Trump will also make a stronger stand against other threats to the US and the West than Obama has, and it is vital that he does so. He described Obama's nuclear agreement with Iran as "the worst deal ever negotiated" and has vowed to counteract Iran's violations, if necessary hitting them with tough new sanctions and perhaps tearing up the deal altogether.
Tellingly, since the announcement of Trump's victory, Iranian Foreign Minister Mohammad Javad Zarif has already shown how much this worries him. Expect to see Iran's anti-American provocations curtailed when Trump becomes president. A stronger US stance is urgently hoped for by troubled US allies in the Middle East, including Israel, Saudi Arabia, Egypt and the Gulf states, all of which fear growing Iranian aggression throughout the region.
There is a conflict between the necessary hard-line approach against Iran and greater cooperation with Russia. US President Barack Obama, in his desperation to achieve and sustain his legacy nuclear deal, prostrated himself to the ayatollahs and left a power vacuum across the Middle East. Both Iran and Russia seized on his pusillanimity. Re-asserting American influence in the region will be one of Trump's greatest challenges.
A priority is to hammer the Islamic State and their jihadist bedfellows wherever they raise their heads.
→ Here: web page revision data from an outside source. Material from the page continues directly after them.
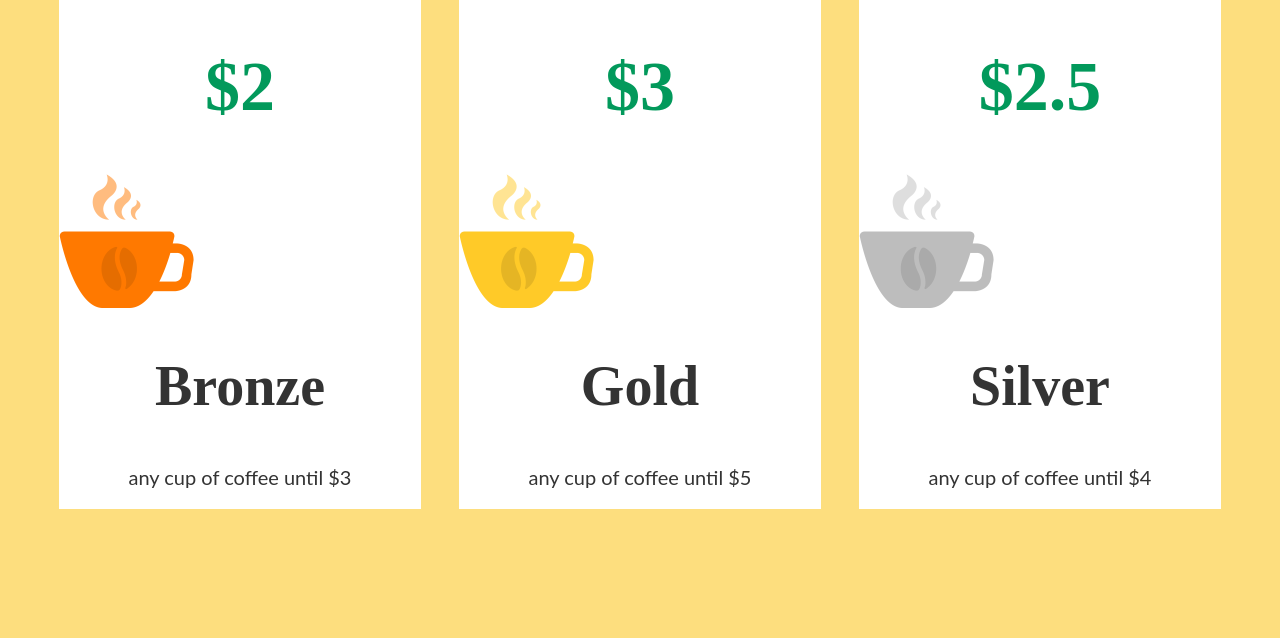
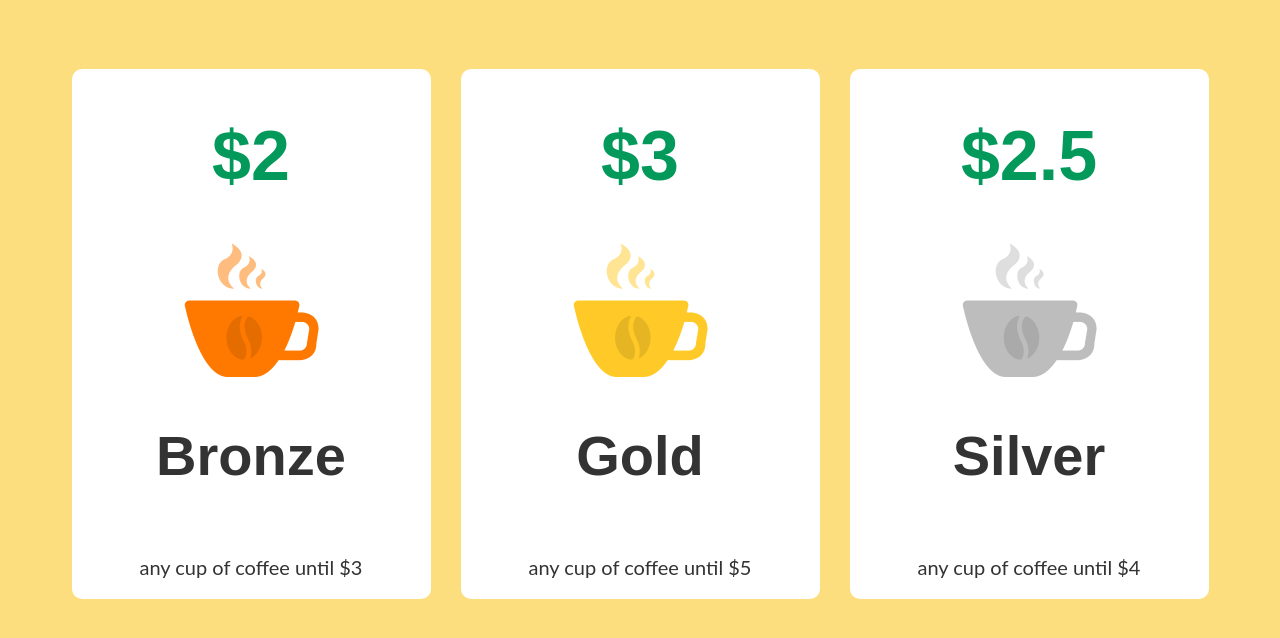
Before and after one commit to SA-Masih/cup_plans, a plain HTML site: page index.html in a window 1280 px wide. Drawn offline with Linux system fonts and the light colour scheme.

Commit message:
this is first commit

```diff
--- a/scss/style.scss
+++ b/scss/style.scss
@@ -1,48 +1,41 @@
 @import "normalize";
 * {
     box-sizing: border-box;
-
 }
 body {
-
-
-
     background: #fdde7e;
-    font-family: Times New Roman;
+    font-family: arial;
 }
 .container {
-    justify-content: space-around;
+    display: flex;
+    justify-content: center;
     width: 100%;
     max-width: 1200px;
+    padding: 15px;
     margin-right: auto;
     margin-left: auto;
-    display: flex;
+    margin-top: 39px;
 }
 .box {
+    margin-top: 39px;
+    width: 359px;
+    margin: 15px;
     background-color: #fff;
-    width: 362px;
+    display: flex;
+    align-items: center;
+    flex-direction: column;
+    border-radius: 10px;
 }
 .headers {
-    justify-content: center;
     color: #02995b;
     font-size: 70px;
-    display: flex;
 }
 .text {
-    display: flex;
     color: #333333;
     font-size: 56px;
-    justify-content: center;
 }
 .paragraph {
-    justify-content: center;
-    display: flex;
     font-size: 20px;
     color: #333333;
     font-family: Lato;
 }
-img{
-	display: flex;
-	justify-content:center;
-
-}
```
Also changed, not shown: css/style.css.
Trump must, in his words, "hit them so hard your head would spin." He should also prioritize both practical and moral support to anti-Islamist regimes in the Middle East, such as Sisi's Egypt.
He needs to do the same at home as well, strongly countering the spreading and corrosive Islamic radicalization in the US. He has said he will crack down on domestic supporters of the Islamic State, shutting radical mosques and revoking the passports of US citizens who travel to fight with them. Not only would this enhance homeland security, it would also help undermine IS's global appeal, especially if European countries followed his lead.
Time and again, history has shown that only strong leaders, not appeasers, can maintain peace and security. It was the strength of Ronald Reagan with Margaret Thatcher at his shoulder that brought about the collapse of the Soviet Union, which had threatened and attacked Western democracies across the globe for decades.
European leaders need to recognize this too. Rather than spreading fear and false propaganda about Donald Trump, they should be praying that he will provide the strength that is so desperately needed today, and working out how best they can support rather than attack him.
Colonel Richard Kemp was Commander of British Forces in Afghanistan. He served in Iraq, Saudi Arabia, the Balkans and Northern Ireland and was head of the international terrorism team for the UK Joint Intelligence Committee.